In this case, the Montana LLC had no business or non-business functions and never attempted to acquire, maintain, or dispose of any property other than vehicles in question. In fact, the LLC had no apparent functions of any kind other than those directly related to the purchase of the vehicles in question. The titling of the vehicles in Montana, a state without a sales tax, was an apparent attempt – as publicly advertised by "Services Company" – to reduce or eliminate Taxpayers' sales and use tax liabilities. The formation of the LLC and the titling of the vehicles in the name of the LLC constituted a "sham transaction."
In conclusion, there is no apparent indication that the LLC had any valid function beyond avoiding sales and use taxes on the purchase of the vehicles. Therefore, the formation of the LLC and the titling of the vehicles by the LLC constituted a legal sham transaction. Consequently, Taxpayer acquired tangible personal property in a retail transaction, used and stored it in Indiana, but did not pay sales tax at the point of purchase or anywhere else.
In such circumstances, Indiana use tax is due as provided under 45 IAC 2.2-3-4
Taxpayers' protest is denied.

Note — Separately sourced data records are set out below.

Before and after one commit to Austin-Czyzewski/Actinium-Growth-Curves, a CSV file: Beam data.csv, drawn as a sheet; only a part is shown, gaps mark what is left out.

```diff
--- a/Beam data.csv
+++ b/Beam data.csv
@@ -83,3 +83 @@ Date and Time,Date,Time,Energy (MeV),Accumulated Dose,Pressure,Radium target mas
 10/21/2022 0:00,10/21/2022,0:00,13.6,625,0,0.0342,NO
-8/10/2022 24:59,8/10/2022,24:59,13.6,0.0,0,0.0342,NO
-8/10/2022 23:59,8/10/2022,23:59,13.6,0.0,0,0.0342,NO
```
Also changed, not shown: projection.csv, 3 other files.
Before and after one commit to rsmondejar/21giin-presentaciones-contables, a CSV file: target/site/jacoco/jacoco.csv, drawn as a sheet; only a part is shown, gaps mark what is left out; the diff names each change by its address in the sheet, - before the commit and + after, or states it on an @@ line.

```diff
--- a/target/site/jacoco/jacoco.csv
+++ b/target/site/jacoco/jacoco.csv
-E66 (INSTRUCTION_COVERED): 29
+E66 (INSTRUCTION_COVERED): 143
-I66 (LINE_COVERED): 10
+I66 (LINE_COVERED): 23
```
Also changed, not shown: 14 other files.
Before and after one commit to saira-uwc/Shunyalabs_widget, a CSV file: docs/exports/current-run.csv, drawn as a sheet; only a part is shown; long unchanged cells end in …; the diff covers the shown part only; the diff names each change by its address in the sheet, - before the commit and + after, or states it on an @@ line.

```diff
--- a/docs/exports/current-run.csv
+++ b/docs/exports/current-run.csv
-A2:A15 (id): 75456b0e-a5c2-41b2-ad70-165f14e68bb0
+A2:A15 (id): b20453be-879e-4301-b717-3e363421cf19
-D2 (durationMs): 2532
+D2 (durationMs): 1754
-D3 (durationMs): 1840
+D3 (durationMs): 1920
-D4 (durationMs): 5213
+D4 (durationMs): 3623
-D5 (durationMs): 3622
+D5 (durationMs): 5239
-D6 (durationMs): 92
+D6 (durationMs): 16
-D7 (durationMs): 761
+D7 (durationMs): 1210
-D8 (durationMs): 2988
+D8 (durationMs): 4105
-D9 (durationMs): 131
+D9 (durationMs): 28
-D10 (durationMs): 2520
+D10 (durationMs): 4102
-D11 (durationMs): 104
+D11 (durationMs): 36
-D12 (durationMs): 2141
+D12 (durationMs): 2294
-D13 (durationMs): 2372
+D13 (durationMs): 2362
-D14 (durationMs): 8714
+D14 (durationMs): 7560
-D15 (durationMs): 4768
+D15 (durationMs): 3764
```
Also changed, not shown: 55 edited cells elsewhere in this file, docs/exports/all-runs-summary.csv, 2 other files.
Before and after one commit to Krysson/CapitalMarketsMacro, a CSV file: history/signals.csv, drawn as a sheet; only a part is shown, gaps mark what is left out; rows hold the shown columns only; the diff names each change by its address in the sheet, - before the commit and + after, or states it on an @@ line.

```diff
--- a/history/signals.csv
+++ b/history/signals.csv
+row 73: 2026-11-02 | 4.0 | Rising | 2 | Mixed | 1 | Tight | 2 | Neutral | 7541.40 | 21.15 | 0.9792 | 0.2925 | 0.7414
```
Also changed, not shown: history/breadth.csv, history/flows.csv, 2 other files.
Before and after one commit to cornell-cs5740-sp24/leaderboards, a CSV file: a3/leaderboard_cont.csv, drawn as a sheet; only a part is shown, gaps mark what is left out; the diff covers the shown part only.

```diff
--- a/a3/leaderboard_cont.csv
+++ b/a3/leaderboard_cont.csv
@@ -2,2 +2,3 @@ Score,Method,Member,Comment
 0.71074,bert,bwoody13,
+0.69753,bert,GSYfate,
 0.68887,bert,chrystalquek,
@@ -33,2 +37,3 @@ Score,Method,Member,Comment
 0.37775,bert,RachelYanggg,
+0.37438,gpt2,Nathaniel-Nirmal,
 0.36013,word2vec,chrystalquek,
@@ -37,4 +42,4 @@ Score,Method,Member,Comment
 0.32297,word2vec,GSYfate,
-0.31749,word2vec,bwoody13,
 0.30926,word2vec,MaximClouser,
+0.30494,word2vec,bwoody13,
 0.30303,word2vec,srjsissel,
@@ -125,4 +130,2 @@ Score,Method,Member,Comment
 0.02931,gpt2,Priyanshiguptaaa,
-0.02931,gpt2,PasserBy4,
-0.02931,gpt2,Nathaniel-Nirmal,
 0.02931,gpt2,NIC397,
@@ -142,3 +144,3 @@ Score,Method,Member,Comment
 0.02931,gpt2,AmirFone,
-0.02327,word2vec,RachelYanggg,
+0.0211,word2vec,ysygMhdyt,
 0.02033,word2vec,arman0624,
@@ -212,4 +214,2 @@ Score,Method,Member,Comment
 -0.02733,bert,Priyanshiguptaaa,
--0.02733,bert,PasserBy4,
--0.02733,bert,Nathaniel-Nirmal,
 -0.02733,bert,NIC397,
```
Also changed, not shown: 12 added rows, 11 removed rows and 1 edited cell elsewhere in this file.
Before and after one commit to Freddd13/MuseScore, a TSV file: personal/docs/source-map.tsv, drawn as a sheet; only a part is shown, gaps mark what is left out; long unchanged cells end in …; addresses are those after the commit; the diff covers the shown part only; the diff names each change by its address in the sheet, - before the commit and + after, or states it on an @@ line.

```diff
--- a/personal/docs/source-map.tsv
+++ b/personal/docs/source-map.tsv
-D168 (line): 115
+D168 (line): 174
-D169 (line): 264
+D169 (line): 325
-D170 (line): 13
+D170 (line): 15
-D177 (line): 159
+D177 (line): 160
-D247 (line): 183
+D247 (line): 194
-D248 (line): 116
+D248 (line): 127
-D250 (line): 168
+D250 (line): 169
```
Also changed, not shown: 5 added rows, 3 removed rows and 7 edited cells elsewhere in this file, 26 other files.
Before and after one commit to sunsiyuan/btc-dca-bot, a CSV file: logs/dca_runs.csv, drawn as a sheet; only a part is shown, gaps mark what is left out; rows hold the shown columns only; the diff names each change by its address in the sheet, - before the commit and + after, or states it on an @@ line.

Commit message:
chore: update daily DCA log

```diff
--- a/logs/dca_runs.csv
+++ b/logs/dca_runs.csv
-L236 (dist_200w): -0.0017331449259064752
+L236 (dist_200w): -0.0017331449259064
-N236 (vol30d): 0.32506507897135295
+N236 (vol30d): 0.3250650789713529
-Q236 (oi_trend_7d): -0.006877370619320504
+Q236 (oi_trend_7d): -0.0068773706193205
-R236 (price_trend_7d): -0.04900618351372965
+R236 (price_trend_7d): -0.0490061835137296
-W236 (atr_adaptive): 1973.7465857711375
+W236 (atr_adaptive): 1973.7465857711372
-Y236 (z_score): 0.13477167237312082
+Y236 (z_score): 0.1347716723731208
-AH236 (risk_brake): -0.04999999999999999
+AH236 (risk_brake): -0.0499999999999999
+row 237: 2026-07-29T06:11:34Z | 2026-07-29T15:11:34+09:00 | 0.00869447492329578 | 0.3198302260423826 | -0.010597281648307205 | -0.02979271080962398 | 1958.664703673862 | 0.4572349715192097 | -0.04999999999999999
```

Posted: 09/25/2013 by Legislative Services Agency
Composed: May 31,2016 4:16:02PM EDT
version of this document.